Catchment lag time is considered as a key factor in flood hydrograph modelling and design. The extensive literature investigation of this study revealed that most of the lag time equations that have been developed include various hydrological, geomorphological and climatological characteristics of the catchment. However, different studies use different combinations of these variables, and therefore, the appropriate context of the relation is not known with confidence. The intention of this research is to determine to what extent the above mentioned catchment characteristics influence the lag parameter, which is directly related to the catchment’s lag time. In order to assess the influence of catchment characteristics on the lag parameter, reliable and valid rainfall and flow data must be analysed. Therefore, at the outset of this research, the reliability and validity of rainfall data of seventeen rural catchments in Queensland, Australia, were examined. These catchments belong to five river basins and they are, Mary, Haughton, Herbert, Don and Johnstone. A total of 254 storm events on these catchments were analysed. To compute the lag parameters of the catchments, the computer based Watershed Bounded Network Model (WBNM) was selected due to its in-built non-linearity property as well as other capabilities. These include the ability to model spatially varying rainfall, the simplicity of data files and the requirement of a minimum amount of data. The constantslope method was adopted to separate the base flow from the recorded total hydrograph in order to derive the ordinates of the surface runoff hydrograph, which is one of the essential components for the input file of WBNM. The time variation of the rainfall was examined by means of mass curves of rainfall and the spatial variability of the rainfall was studied with the help of isohyetal plots. Thereafter the rainfall and flow data, as well as the physical features of the catchments, were incorporated into WBNM to generate hydrographs for all 254 storm events. The lag parameter was altered until WBNM generated a hydrograph that closely resembled the recorded surface runoff hydrograph. This process was repeated for each storm event to obtain its lag parameter value. From this method, lag parameter values were derived for all 254 storm events on the seventeen catchments. The next stage of the analysis involved testing to determine whether the lag parameter is related to a range of hydrological, geomorphological and climatological variables. To carry out the analysis the necessary hydrological characteristics were extracted from the storm data. Other useful geomorphological and climatological characteristics were obtained from AUSLIG maps and the Bureau of Meteorology. If the lag relations built into WBNM are sufficient to account for those variables, then no significant relation between the lag parameter and those variables should exist when the lag parameter is plotted against each variable. The lag parameter (C) versus a range of hydrological, geomorphological and climatological characteristics of all seventeen catchments were plotted to examine their correlation. Two tailed statistical t-tests were carried out for each plot to find out whether the gradients of best-fit straight lines of those plots are significantly different from zero at 5% level of significance. The results of this research have shown that there are no strong relationships between the lag parameter (C) and the range of catchment characteristics selected for this study. Therefore, the lag parameter can be considered as an independent factor applying to a wide range of catchments. While this research was carried out for the WBNM model, its essential findings, that the non-linearity power is near to 0.23, and that the dominant variable influencing catchment lag time is the catchment area, also apply to other flood hydrograph models.
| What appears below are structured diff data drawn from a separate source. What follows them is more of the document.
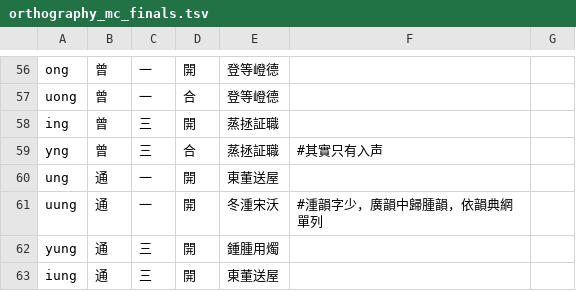
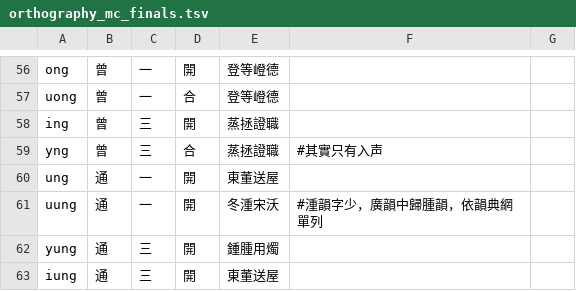
Before and after one commit to MaigoAkisame/MCPDict, a TSV file: res/raw/orthography_mc_finals.tsv, drawn as a sheet; only a part is shown, gaps mark what is left out.

```diff
--- a/res/raw/orthography_mc_finals.tsv
+++ b/res/raw/orthography_mc_finals.tsv
@@ -57,4 +57,4 @@ ong	曾	一	開	登等嶝德
 uong	曾	一	合	登等嶝德
-ing	曾	三	開	蒸拯証職
-yng	曾	三	合	蒸拯証職	#其實只有入声
+ing	曾	三	開	蒸拯證職
+yng	曾	三	合	蒸拯證職	#其實只有入声
 ung	通	一	開	東董送屋
```
Also changed, not shown: 1 other file.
Unless otherwise indicated, the views expressed in this thesis are those of the author and do not necessarily represent the views of the University of Wollongong.